By 1963, Art was in AAA as a 21-year-old with the San Diego Padres and hit .267 with 18 HR. Repeating with San Diego the next year, he batted .272 and launched 25 circuit clouts to finish 8th in the Pacific Coast League in that category and second on the Padres behind Perez's 34.

In 1965, Shamsky made the Cincinnati Reds out of spring training as a sub and hit .260/.330/.427, a good 109 OPS+ for a backup OF. He batted .289 as a pinch-hitter that year. Despite getting only 272 plate appearances for the 1966 Reds, Art was second on the team with 21 homers, trailing Deron Johnson by 3. He hit .231/.321/.521 for a 122 OPS+ and homered four times in four at-bats from August 12 through August 14, tying a Major League Baseball record. On August 12, Shamsky became the first player in Reds history to hit two extra-inning home runs in one game. He entered that game in an eighth-inning double switch, and hit three home runs. No substitute has hit three home runs in any major league game since then: it is not known if anyone had done this previously. It would be 46 years until another player had three game-tying or go-ahead RBI in the 8th inning or later (when Ian Desmond did so). http://www.baseball-reference.com/boxes/CIN/CIN196608120.shtml

When Shamsky slipped to .197/.274/.293 for the 1967 Reds, he found himself the subject of a post-season trade to the New York Mets for Bob Johnson. After a .238/.292/.406 season with good pop but not enough times on base, Art began the 1969 campaign with the Tidewater Tides. After four homers in 11 games there, he was called back and hit .300/.375/.488 (139 OPS+) as a key contributor to the Miracle Mets. He hit .538 in the first National League Championship Series and led the NLCS with seven hits.

Art was in the starting lineup for Game 3 of the 1969 World Series on his birthday. This would be his only start ever in a World Series game. Shamsky went hitless in six times at bat in the Series, but the Mets defeated the Orioles, four games to one.

At age 28, Art contributed a solid .293/.371/.432 (115 OPS+) as a 1B/RF in 1970. He slipped to .185/.299/.370 in 1971, still drawing walks and hitting homers but no longer making enough contact to maintain a regular role. Traded to the St. Louis Cardinals as part of a 8-player exchange, the declining player (limited by back problems) was released by the Cards in April 1972. Picked up by the Chicago Cubs, he was just 2 for 16 with Chicago but hit .266/~.434/.609 in 26 games for the Wichita Aeros, showing he could still crush AAA pitching at least, drawing 19 walks and homering six times. On June 28, his contract was purchsed by the Oakland A's and he went 0 for 7 for Oakland, with one walk, never playing a game in the field for them. With the back problems and declining production, Shamsky retired after 13 years in pro baseball, 170 homers and a World Series ring. His career OPS+ of 110 was perfectly respectable for a backup OF-1B and top bench threat.

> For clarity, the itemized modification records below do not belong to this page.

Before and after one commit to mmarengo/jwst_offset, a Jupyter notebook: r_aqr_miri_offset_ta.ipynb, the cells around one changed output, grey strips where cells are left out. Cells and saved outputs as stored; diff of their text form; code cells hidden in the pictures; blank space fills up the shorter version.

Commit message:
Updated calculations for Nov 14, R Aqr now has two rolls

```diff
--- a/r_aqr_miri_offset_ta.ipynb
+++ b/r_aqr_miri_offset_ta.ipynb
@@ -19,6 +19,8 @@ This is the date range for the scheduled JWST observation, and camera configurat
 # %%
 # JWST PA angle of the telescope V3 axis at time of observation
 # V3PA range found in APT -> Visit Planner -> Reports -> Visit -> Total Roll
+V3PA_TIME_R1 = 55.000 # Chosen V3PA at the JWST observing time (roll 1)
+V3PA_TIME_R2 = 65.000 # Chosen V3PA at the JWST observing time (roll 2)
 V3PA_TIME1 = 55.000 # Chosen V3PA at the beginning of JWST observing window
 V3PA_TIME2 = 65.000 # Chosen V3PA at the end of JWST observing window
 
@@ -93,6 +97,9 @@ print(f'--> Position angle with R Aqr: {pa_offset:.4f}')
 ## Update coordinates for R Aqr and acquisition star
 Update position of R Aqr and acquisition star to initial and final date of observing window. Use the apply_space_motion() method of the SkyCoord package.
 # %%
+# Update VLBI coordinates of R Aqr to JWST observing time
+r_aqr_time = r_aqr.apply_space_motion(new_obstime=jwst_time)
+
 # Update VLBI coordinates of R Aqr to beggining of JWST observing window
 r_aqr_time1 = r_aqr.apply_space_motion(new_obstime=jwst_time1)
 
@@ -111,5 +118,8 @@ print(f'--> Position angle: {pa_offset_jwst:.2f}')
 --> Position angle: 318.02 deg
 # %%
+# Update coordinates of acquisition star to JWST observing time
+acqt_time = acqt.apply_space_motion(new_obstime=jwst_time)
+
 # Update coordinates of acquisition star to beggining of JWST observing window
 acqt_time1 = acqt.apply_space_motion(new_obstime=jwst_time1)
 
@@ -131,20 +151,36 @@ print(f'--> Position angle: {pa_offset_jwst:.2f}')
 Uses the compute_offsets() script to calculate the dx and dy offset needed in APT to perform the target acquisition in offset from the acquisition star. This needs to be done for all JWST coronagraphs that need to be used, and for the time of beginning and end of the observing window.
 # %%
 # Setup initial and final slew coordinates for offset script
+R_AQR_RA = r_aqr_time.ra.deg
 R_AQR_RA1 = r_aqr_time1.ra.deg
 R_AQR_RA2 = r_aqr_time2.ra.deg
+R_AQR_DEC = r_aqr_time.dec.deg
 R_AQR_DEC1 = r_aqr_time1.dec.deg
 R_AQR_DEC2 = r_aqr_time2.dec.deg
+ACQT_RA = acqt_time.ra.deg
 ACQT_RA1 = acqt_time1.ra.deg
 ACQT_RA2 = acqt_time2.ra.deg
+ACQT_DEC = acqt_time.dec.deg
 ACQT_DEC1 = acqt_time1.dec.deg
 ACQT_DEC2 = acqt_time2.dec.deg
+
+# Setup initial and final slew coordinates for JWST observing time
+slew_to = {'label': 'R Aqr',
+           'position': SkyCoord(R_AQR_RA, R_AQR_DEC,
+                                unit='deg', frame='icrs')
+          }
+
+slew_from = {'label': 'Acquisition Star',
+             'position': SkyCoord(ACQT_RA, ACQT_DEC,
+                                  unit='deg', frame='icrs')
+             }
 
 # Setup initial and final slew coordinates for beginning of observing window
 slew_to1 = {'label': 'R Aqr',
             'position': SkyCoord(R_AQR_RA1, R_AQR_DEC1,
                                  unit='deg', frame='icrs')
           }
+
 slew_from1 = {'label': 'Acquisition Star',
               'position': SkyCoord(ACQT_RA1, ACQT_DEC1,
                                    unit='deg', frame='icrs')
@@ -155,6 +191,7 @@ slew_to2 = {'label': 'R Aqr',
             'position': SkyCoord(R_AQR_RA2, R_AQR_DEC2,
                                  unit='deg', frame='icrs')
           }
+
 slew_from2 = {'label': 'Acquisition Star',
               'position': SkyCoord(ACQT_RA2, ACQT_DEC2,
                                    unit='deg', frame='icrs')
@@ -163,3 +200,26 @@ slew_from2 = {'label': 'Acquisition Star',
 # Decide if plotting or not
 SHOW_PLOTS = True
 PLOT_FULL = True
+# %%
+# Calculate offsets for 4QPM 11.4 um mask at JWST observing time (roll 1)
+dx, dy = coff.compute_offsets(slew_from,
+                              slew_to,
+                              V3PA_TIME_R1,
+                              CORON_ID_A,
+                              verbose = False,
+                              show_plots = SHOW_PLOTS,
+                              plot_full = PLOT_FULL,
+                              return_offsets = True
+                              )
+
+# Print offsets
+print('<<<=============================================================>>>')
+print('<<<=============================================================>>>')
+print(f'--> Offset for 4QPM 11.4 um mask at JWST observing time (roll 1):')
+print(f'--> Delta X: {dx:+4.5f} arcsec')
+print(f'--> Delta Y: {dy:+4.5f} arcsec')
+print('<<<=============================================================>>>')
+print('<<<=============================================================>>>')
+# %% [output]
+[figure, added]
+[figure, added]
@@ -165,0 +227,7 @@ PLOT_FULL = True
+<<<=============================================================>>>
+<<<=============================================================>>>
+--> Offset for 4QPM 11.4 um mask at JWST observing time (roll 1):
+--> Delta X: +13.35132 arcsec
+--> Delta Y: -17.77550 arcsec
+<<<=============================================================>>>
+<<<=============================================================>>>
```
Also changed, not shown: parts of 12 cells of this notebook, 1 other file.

After retiring, Art worked as a consultant for a real estate investment firm in New York, NY and was a radio and television broadcaster for the New York Mets in 1980 and 1981. He also owned a restaurant in New York.

In 2007, Shamsky was hired to manage in the first year of the Israel Baseball League.

Sources: The Big Book of Jewish Baseball by Peter Horvitz and Joachim Horvitz, 1973 Baseball Guide, Pat Doyle's Professional Baseball Player Database, Great Jews in Sports by Robert Slater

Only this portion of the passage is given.